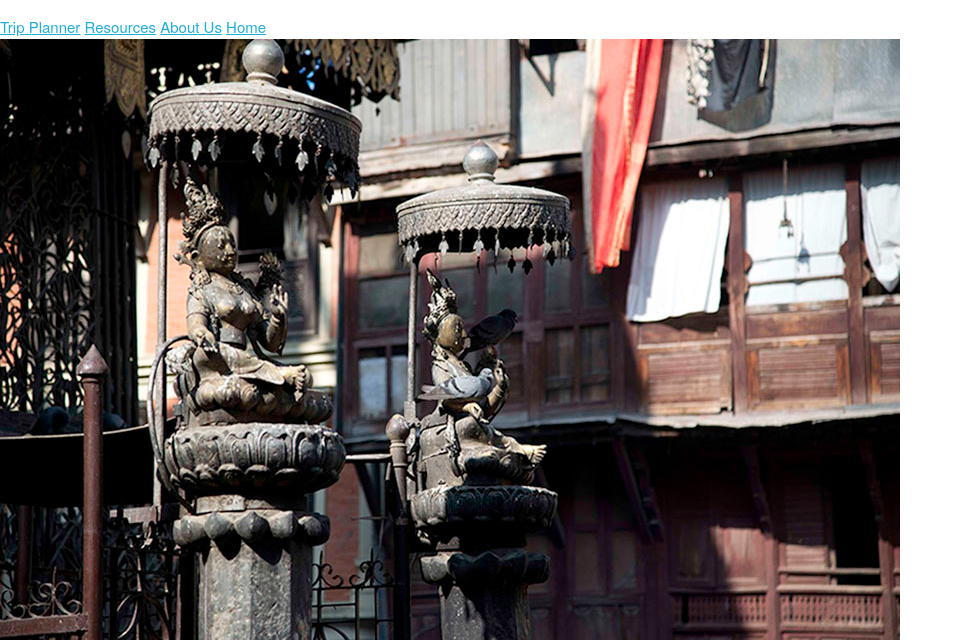
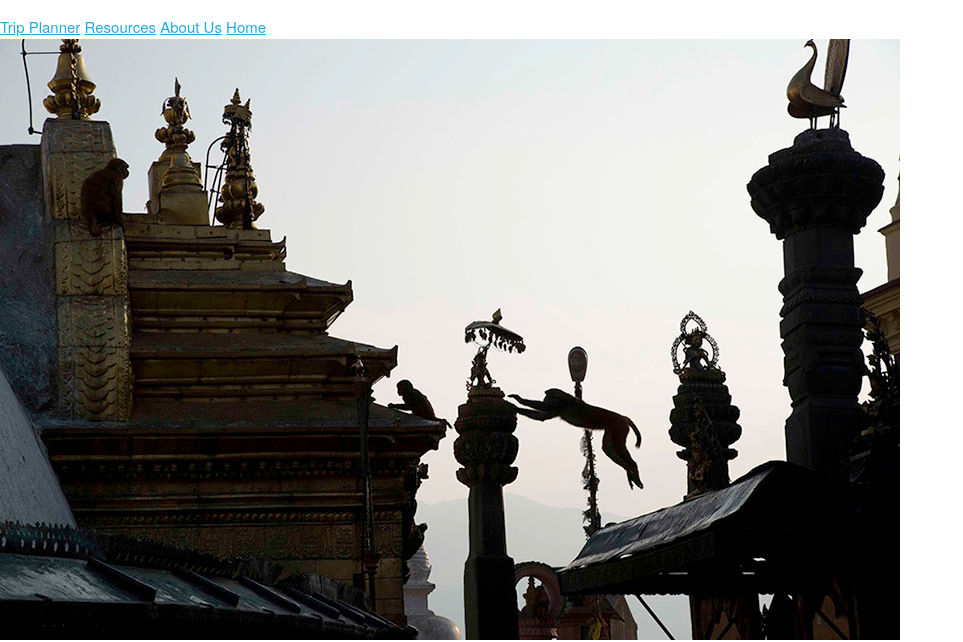
Before and after one commit to SiberianHamster/Final-Project, a plain HTML site: page index.html in a window 1280 px wide. Shown: the part 162-804 px from the top of the page, without its empty margins (0-963 px from the left). Drawn offline with nearby package versions, Linux system fonts and the light colour scheme.

Commit message:
Add Slideshow

```diff
--- a/css/style.css
+++ b/css/style.css
@@ -0,0 +1,3 @@
+.slideShow>img{
+  position: absolute;
+}
--- a/index.html
+++ b/index.html
@@ -35,8 +35,8 @@
         <p>Website by aw3someness</p>
       </footer>
 
-      <script src="//ajax.googleapis.com/ajax/libs/jquery/1.10.2/jquery.min.js"></script>
+      <script src="https://ajax.googleapis.com/ajax/libs/jquery/1.10.2/jquery.min.js"></script>
       <script>window.jQuery || document.write('<script src="js/vendor/jquery-1.10.2.min.js"><\/script>')</script>
-      <script src="js/main.js" type="text/javascript"></script>
+      <script src="js/index.js" type="text/javascript"></script>
     </body>
   </html>
--- /dev/null
+++ b/js/index.js
@@ -0,0 +1,10 @@
+  $(".slideShow > img:gt(0)").hide();
+
+  setInterval(function() {
+    $('.slideShow > img:first')
+      .fadeOut(1000)
+      .next()
+      .fadeIn(1000)
+      .end()
+      .appendTo('.slideShow');
+  },  2000);
```
Also changed, not shown: Readme.md, js/main.js (deleted). Lines whose indentation alone changed are shown as unchanged.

Task prompt:
Would you please show every line of the material above that includes the string "text"?

Output:
-      <script src="js/main.js" type="text/javascript"></script>
+      <script src="js/index.js" type="text/javascript"></script>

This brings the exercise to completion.